by Morey Stettner
There's an intriguing newbook called Do Chimpanzees Dream of Retirement? I can't read it; it's in Hebrew. But I read about it in Haaretz, an English-language newspaper published in Israel.
The author, Jacob Burak, is a 58-year-old venture capitalist who's one of Israel's wealthiest citizens. Yet his book isn't about how to get rich. Instead, he reflects on the outcome-based Western business model where an intense focus on bottom-line results can undermine personal fulfillment.
He cites research that 50 percent of our capacity for happiness is genetic. The other half is influenced by both "life circumstances" (such as our work and marriage) and everyday behaviors (such as exercise, social activity and sleeping habits). "Humans have a natural mechanism designed to restore them to the level of happiness for which they were genetically programmed," he tells Haaretz. "On the one hand, it helps us survive; on the other, it erodes our ability to remain on a high after happy events in our lives. Both lottery winners and car accident victims go back to their normal happiness levels after a few months."

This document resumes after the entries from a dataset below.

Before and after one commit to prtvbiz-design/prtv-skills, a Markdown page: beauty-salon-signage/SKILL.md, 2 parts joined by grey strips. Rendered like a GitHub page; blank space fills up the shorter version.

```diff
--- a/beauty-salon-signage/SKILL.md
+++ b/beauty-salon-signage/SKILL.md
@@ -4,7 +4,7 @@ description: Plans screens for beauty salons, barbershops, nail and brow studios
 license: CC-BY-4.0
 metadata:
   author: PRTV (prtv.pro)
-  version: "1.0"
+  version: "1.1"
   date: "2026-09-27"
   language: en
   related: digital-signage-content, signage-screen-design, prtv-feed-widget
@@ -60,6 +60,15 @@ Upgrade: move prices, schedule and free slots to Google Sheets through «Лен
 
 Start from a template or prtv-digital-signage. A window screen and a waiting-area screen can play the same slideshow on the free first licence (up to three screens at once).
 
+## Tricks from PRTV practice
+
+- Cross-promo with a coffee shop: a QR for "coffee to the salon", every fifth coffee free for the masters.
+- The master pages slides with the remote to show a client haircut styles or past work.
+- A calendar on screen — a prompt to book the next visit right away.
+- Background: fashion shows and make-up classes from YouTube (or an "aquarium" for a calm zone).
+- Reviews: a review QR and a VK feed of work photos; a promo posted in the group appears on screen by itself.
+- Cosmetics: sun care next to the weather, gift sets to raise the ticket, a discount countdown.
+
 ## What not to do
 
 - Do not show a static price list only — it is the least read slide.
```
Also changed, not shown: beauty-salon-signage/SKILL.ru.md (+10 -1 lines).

I don't know about you, but if I can only control about 50 percent of my happiness, I want to make sure I'm not squandering it. Whether that means turning off the television to socialize more often or allocating sufficient leisure time to disengage from workaday pressures (two of Burak's suggestions), I'm all for it. The real challenge is putting daily irritations in perspective. Managing people poses almost constant petty hassles. Some employees need coddling. Others need discipline. By deriving satisfaction from deeper aspects of our work, we can reclaim happiness that may otherwise seep away. And by choosing healthy physical and social activity, we can counter the inexorable negatives of everyday life with at least some measure of contentment.